Glenn L. Martin was too excited to wait any longer. He knew he had built the most advanced bomber the world had ever seen, the MB-1, and was itching to show it off to the U.S. government.
So in September 1918, two weeks before military officials expected him, he climbed aboard his new bomber and settled in as his pilot, Eric Springer, took off for McCook Field in Dayton, Ohio.
But when the massive aircraft safely set down at McCook, everyone on the plane was immediately arrested. The war in Europe had set the guards on edge. Not only was the bomber’s arrival unscheduled, no one on the ground had ever seen an aircraft quite like it: a hulking 10,000-pound wood-framed biplane with a dramatic 72-foot wingspan. Amidst the chaos, Martin convinced the guards that this was the plane their commanders had ordered.
Capt.Rudolph “Shorty” Schroeder, an ace military pilot, was dispatched to take the MB-1 up for a test flight. An hour later, after challenging it to every aerial test he could conceive, Schroeder returned with nothing but praise. The MB-1 became the first American-designed and built bomber purchased by the U.S. Army.
The Battleship Bomber
Washington’s initial order of 50 MB-1s was cut back to just 10 by war’s end, forcing Martin to field small orders from the U.S. Post Office and Navy. As it did, engineers began work on a redesign of the MB-1, which sacrificed speed and handling for the ability to carry a heavy bomb load.
Impressed, the Army placed an order for Martin’s more powerful bomber, the MB-2, in June 1920. But critics remained skeptical of the efficacy of aerial bombing, questioning whether an aircraft could drop a bomb large enough to damage naval vessels.
To prove the concept in 1921, air power’s greatest champion, Brig. Gen. William “Billy” Mitchell, selected Martin’s MB-2 as his aircraft of choice.
Anchored off the Virginia coast, four ships, including a huge captured German battleship from World War I that was considered unsinkable, were positioned for an aerial bombardment.
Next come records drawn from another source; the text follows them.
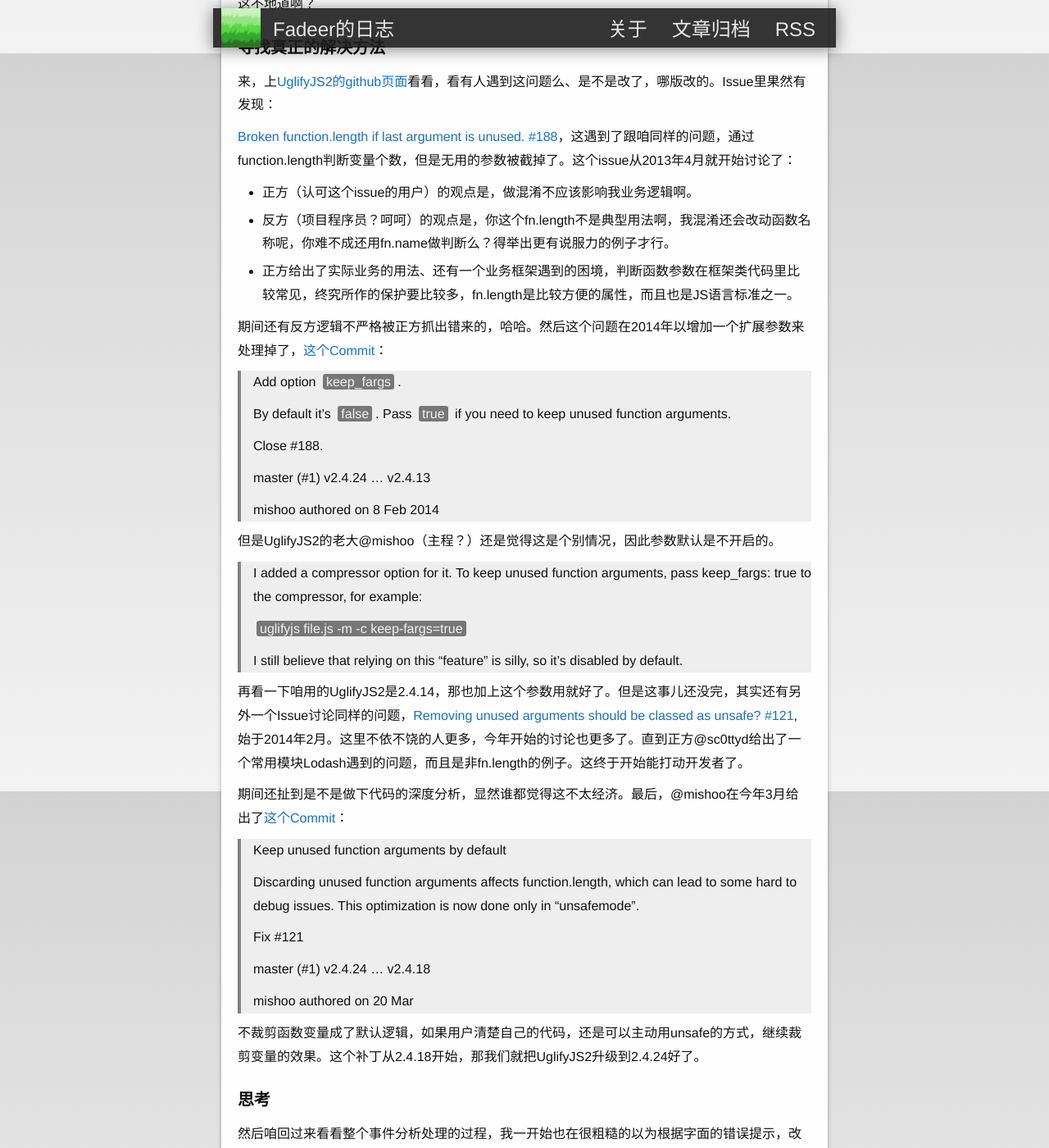
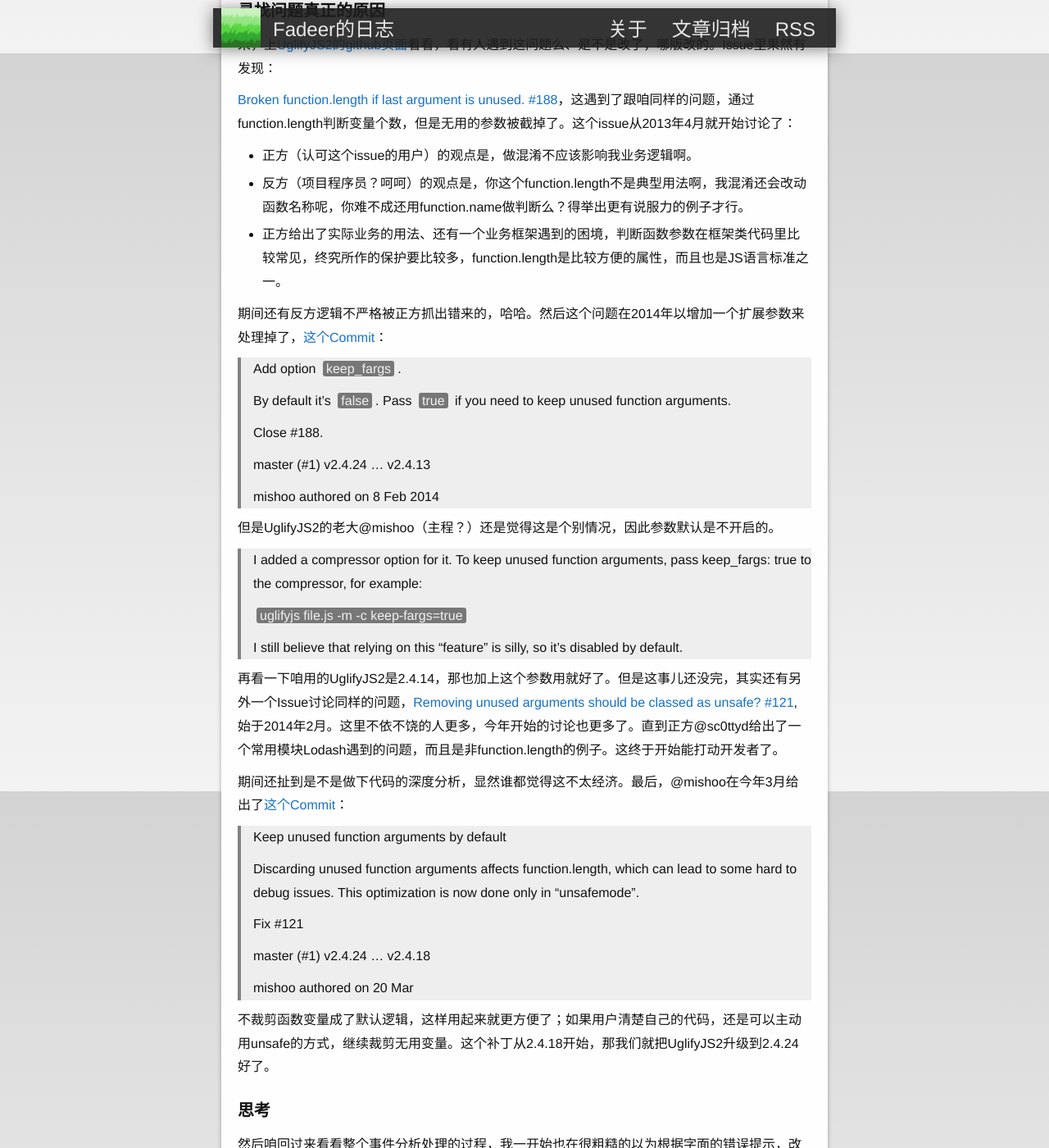
Before and after one commit to fadeer/fadeer.github.io, a Jekyll site: the page built from _posts/2015-08-13-keng-in-node.markdown, in a window 1280 px wide and 1400 px high, scrolled down 2635 px. Shown: the whole window at 82% size. Built offline with Jekyll 4.4.1, drawn with Linux system fonts in a browser that asks for light colours; some of the changed text lies outside the part shown.

Commit message:
update post

```diff
--- a/_posts/2015-08-13-keng-in-node.markdown
+++ b/_posts/2015-08-13-keng-in-node.markdown
@@ -30,7 +30,6 @@ app.use(function (error, req, res, next) {
 		res.send(500);
 	}
 });
-
 app.all('*', function (req, res, next){
 	//business
 }
@@ -74,7 +73,6 @@ Layer.prototype.handle_error = function handle_error(error, req, res, next) {
   }
 	// call fn()
 }
-
 Layer.prototype.handle_request = function handle(req, res, next) {
 	var fn = this.handle;
 
@@ -105,15 +103,15 @@ n.use(function(e,r,s){e?(console.error(e.stack),s.send(500)):s.send(404)})
 
 这又是什么情况，原来的4个参数变成了3个参数；就是说**把本来的错误处理函数被改成了正常处理函数**，所以会出现最开始的错误。但是UglifyJS2为什么这么干，难道就因为第四个参数没用上么，这不地道啊？
 
-寻找真正的解决方法
+寻找问题真正的原因
 ----
 来，上[UglifyJS2的github页面][ujs.git]看看，看有人遇到这问题么、是不是改了，哪版改的。Issue里果然有发现：
 
 [Broken function.length if last argument is unused. #188][issue188]，这遇到了跟咱同样的问题，通过function.length判断变量个数，但是无用的参数被截掉了。这个issue从2013年4月就开始讨论了：
 
 * 正方（认可这个issue的用户）的观点是，做混淆不应该影响我业务逻辑啊。
-* 反方（项目程序员？呵呵）的观点是，你这个fn.length不是典型用法啊，我混淆还会改动函数名称呢，你难不成还用fn.name做判断么？得举出更有说服力的例子才行。
-* 正方给出了实际业务的用法、还有一个业务框架遇到的困境，判断函数参数在框架类代码里比较常见，终究所作的保护要比较多，fn.length是比较方便的属性，而且也是JS语言标准之一。
+* 反方（项目程序员？呵呵）的观点是，你这个function.length不是典型用法啊，我混淆还会改动函数名称呢，你难不成还用function.name做判断么？得举出更有说服力的例子才行。
+* 正方给出了实际业务的用法、还有一个业务框架遇到的困境，判断函数参数在框架类代码里比较常见，终究所作的保护要比较多，function.length是比较方便的属性，而且也是JS语言标准之一。
 
 期间还有反方逻辑不严格被正方抓出错来的，哈哈。然后这个问题在2014年以增加一个扩展参数来处理掉了，[这个Commit][fixargs]：
 
@@ -135,7 +133,7 @@ n.use(function(e,r,s){e?(console.error(e.stack),s.send(500)):s.send(404)})
 >
 > I still believe that relying on this “feature” is silly, so it's disabled by default.
 
-再看一下咱用的UglifyJS2是2.4.14，那也加上这个参数用就好了。但是这事儿还没完，其实还有另外一个Issue讨论同样的问题，[Removing unused arguments should be classed as unsafe? #121][issue121], 始于2014年2月。这里不依不饶的人更多，今年开始的讨论也更多了。直到正方@sc0ttyd给出了一个常用模块Lodash遇到的问题，而且是非fn.length的例子。这终于开始能打动开发者了。
+再看一下咱用的UglifyJS2是2.4.14，那也加上这个参数用就好了。但是这事儿还没完，其实还有另外一个Issue讨论同样的问题，[Removing unused arguments should be classed as unsafe? #121][issue121], 始于2014年2月。这里不依不饶的人更多，今年开始的讨论也更多了。直到正方@sc0ttyd给出了一个常用模块Lodash遇到的问题，而且是非function.length的例子。这终于开始能打动开发者了。
 
 期间还扯到是不是做下代码的深度分析，显然谁都觉得这不太经济。最后，@mishoo在今年3月给出了[这个Commit][fixkeep]：
 
@@ -149,7 +147,7 @@ n.use(function(e,r,s){e?(console.error(e.stack),s.send(500)):s.send(404)})
 >
 >  mishoo authored on 20 Mar
 
-不裁剪函数变量成了默认逻辑，如果用户清楚自己的代码，还是可以主动用unsafe的方式，继续裁剪变量的效果。这个补丁从2.4.18开始，那我们就把UglifyJS2升级到2.4.24好了。
+不裁剪函数变量成了默认逻辑，这样用起来就更方便了；如果用户清楚自己的代码，还是可以主动用unsafe的方式，继续裁剪无用变量。这个补丁从2.4.18开始，那我们就把UglifyJS2升级到2.4.24好了。
 
 思考
 ----
@@ -159,7 +157,7 @@ n.use(function(e,r,s){e?(console.error(e.stack),s.send(500)):s.send(404)})
 
 但是最终还是要去理解代码的含义，不能有侥幸心理。
 
-那再来看看UglifyJS2上关于裁剪函数无用变量的讨论，过程很曲折，甚至显得有点儿扯淡是不是。但其实一点儿也不，这是一个特别正常的讨论过程，这就是软件开发。要让大家对一个功能点的逻辑有共识，确实是很困难的。特别是这边界还在不断发展中的，上面这俩Issue都是2013年初开始的，那时fn.length大概还是比较新的特性、使用的人、场景、意义还不显得很大；但是到了2015年看来，可能就完全不一样了。
+那再来看看UglifyJS2上关于裁剪函数无用变量的讨论，过程很曲折，甚至显得有点儿扯淡是不是；但其实一点儿也不，这是一个特别正常的讨论过程，这就是软件开发。要让大家对一个功能点的逻辑有共识，确实是很困难的，特别是这边界还在不断发展中的。上面这俩Issue都是2013年初开始的，那时function.length大概还是比较新的特性、使用的人、场景、意义还不显得很大；但是到了2015年看来，可能就完全不一样了。
 
 嗯，有空我也得翻翻自己项目的边界了。
 
```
Early runs easily sank the smaller ships in minutes, including a German submarine, but Mitchell offered one more display of the MB-2’s unprecedented ability. Seven MB-2s specially outfitted to carry newly developed 2,000-pound bombs, showered the massive German battleship Ostfriedland, dispatching it to the bottom of the Atlantic Ocean in just 21 minutes and 30 seconds.
In response, Major General Clarence C. Williams, the Army’s chief of ordinance, declared, “A bomb that was fired today will be heard around the world.” It was said that the U. S. Navy admirals watching the test wept after the battleship disappeared beneath the waves. A mere airplane had sunk a capital ship.